Inaugural Images of Research competition illuminates the breadth and diversity of the NTU research community
A striking image capturing the structures of drying droplets was named winner, submitted by Dr Kyle Baldwin, a Senior Lecturer and researcher in Physics, School of Science and Technology
In May 2019 NTU launched its first Images of Research competition. This inaugural competition offered researchers across the university the chance to share their research using a single image – either a photograph, digital image or piece of artwork - along with an engaging short description.
The competition was designed to showcase the breadth of research at NTU, illustrating the diversity of both the individuals involved in research, from PhD students and early career researchers to established academics, and in terms of the research areas. The ultimate aim was to engage non-specialists in NTU’s research landscape, and to capture the essence of our complex research projects in an accessible manner.
The competition was a resounding success with over sixty entries submitted overall. The judging panel comprised Professor Nigel Wright, Deputy Vice-Chancellor – Research and Innovation, Penny Eccles, Director of Marketing and Communications, and Charles Fox, Lecturer in Photography in the School of Art & Design. They made their decisions, and announced the awards at a celebration event on Thursday 31 October, during which the exhibition of all submissions was unveiled in Newton.
Dr Kyle Baldwin, Senior Lecturer in Physics in the School of Science and Technology, was named winner for his submission ‘The Structure of Drying Droplets’. Two runners up – Laxmi Aggerwal, Postgraduate Researcher in the School of Social Sciences, and Allan Njanji, Postgraduate Researcher in the School of Arts and Humanities – were also recognised on the evening. Laxmi was additionally named winner of the Public Vote, gaining almost 25% of the 689 votes.
Kyle told us: “My research is broadly in the field of soft matter physics: the behaviour and motion of things that flow. I did my PhD at NTU in drying droplets, in particular studying a droplet system that does the opposite of what most other liquids do when they dry: form a ring-stain. More than just fascinating, sometimes the patterns that spontaneously appeared would be incredibly striking, and that has stuck with me ever since. After some time at a couple of different institutions, I am now back at NTU in SOFT group, where one of the areas of research being undertaken is using these visually striking drying-induced patterns as a means of diagnosing certain diseases in blood. So not only does this field touch upon the technical challenge of printing, but also as a tool for biomedical or forensic analysis!”

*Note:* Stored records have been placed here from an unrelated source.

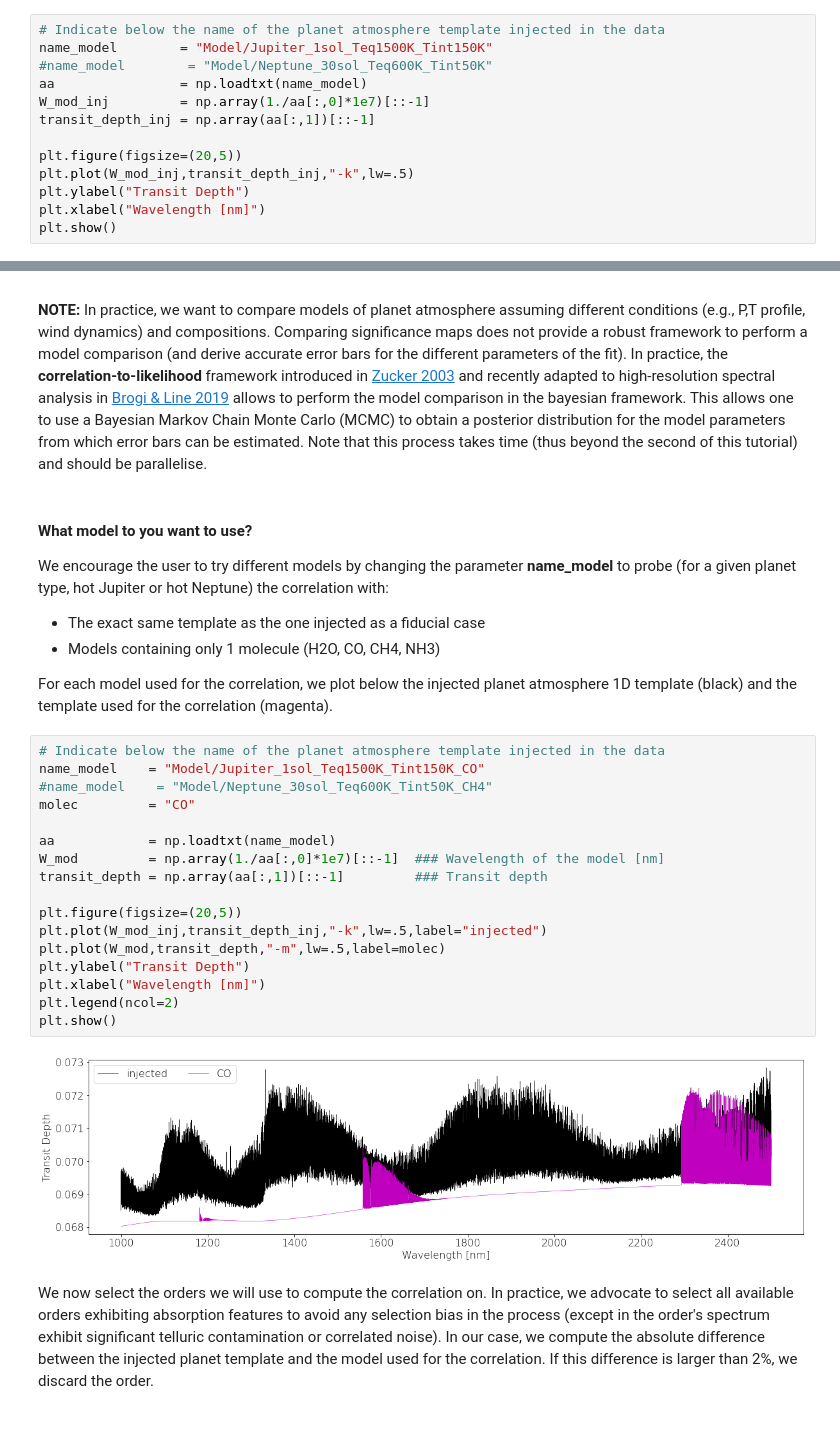
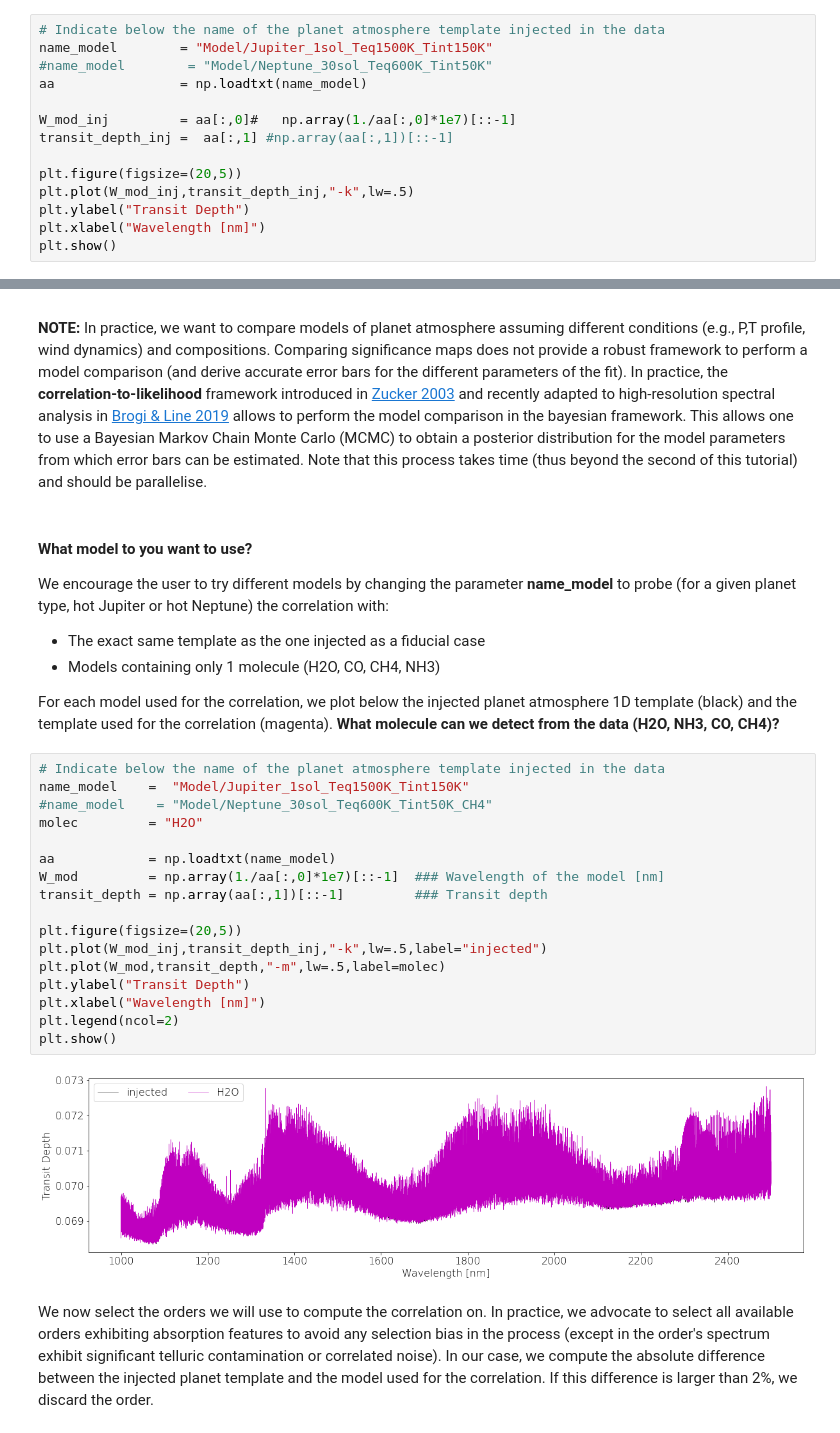
Before and after one commit to baptklein/Tutorial_atmosphere, a Jupyter notebook: main.ipynb, the cells around one changed output, grey strips where cells are left out. Saved outputs shown, nothing was run; the diff lists cells and outputs as text.

```diff
--- a/main.ipynb
+++ b/main.ipynb
@@ -242,8 +242,9 @@ We now add a synthetic planet signature to the data.
 name_model        = "Model/Jupiter_1sol_Teq1500K_Tint150K"
 #name_model        = "Model/Neptune_30sol_Teq600K_Tint50K"
 aa                = np.loadtxt(name_model)
-W_mod_inj         = np.array(1./aa[:,0]*1e7)[::-1]
-transit_depth_inj = np.array(aa[:,1])[::-1]
+
+W_mod_inj         = aa[:,0]#   np.array(1./aa[:,0]*1e7)[::-1]
+transit_depth_inj =  aa[:,1] #np.array(aa[:,1])[::-1]
 
 plt.figure(figsize=(20,5))
 plt.plot(W_mod_inj,transit_depth_inj,"-k",lw=.5)
@@ -759,26 +776,26 @@ We encourage the user to try different models by changing the parameter **name_m
 - The exact same template as the one injected as a fiducial case
 - Models containing only 1 molecule (H2O, CO, CH4, NH3)
 
-For each model used for the correlation, we plot below the injected planet atmosphere 1D template (black) and the template used for the correlation (magenta).
+For each model used for the correlation, we plot below the injected planet atmosphere 1D template (black) and the template used for the correlation (magenta). **What molecule can we detect from the data (H2O, NH3, CO, CH4)?**
 # %%
 # Indicate below the name of the planet atmosphere template injected in the data
-name_model    = "Model/Jupiter_1sol_Teq1500K_Tint150K_CO"
+name_model    =  "Model/Jupiter_1sol_Teq1500K_Tint150K"
 #name_model    = "Model/Neptune_30sol_Teq600K_Tint50K_CH4"
-molec         = "CO"
+molec         = "H2O"
 
 aa            = np.loadtxt(name_model)
 W_mod         = np.array(1./aa[:,0]*1e7)[::-1]  ### Wavelength of the model [nm]
 transit_depth = np.array(aa[:,1])[::-1]         ### Transit depth
 
 plt.figure(figsize=(20,5))
 plt.plot(W_mod_inj,transit_depth_inj,"-k",lw=.5,label="injected")
 plt.plot(W_mod,transit_depth,"-m",lw=.5,label=molec)
 plt.ylabel("Transit Depth")
 plt.xlabel("Wavelength [nm]")
 plt.legend(ncol=2)
 plt.show()
 # %% [output]
-[figure, old version]
+[figure, new version]
 # %% [markdown]
 We now select the orders we will use to compute the correlation on. In practice, we advocate to select all available orders exhibiting absorption features to avoid any selection bias in the process (except in the order's spectrum exhibit significant telluric contamination or correlated noise). In our case, we compute the absolute difference between the injected planet template and the model used for the correlation. If this difference is larger than 2%, we discard the order.
 # %%
```
Also changed, not shown: parts of 18 cells of this notebook.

He continued: “Winning the award was a pleasant surprise! During my time in researching droplet drying I’ve been continuously impressed - astounded even - by the patterns I’ve watched form under the microscope. And yet, I’ve also always been aware that being so enamoured with something as obscure as droplet drying makes me a bit of an oddball. Explaining my PhD research to my friends at the pub was always a challenge! Despite my surprise, I’m happy that the image was as striking to others as it was to me, and that I was able to demonstrate how beautiful something so boring sounding can be. Maybe I’m not such an oddball after all!”
Laxmi, whose research explores recommendations to mitigate illegal ivory markets using the Market Reduction Approach, told us: "Photography helps people to feel and understand from the subject's perspective. The elephant in the picture conveys a lot more than I could have in words. I am grateful to have had the chance to capture this image by being at the right place at the right time and for the chance to present my research in a different way where the elephant and its ivory tell their own story."
Allan, whose research takes a critical look at the UK mainstream media's representation of refugees and asylum seekers from the time Brexit was announced in 2016 to the present day, told us: "Being recognised like this at the start of my PhD degree was a huge surprise and a big confidence boost. I hope that this will spur me on to continue to work hard, and make a positive effect on the lives of refugees."
- Category: Research; School of Science and Technology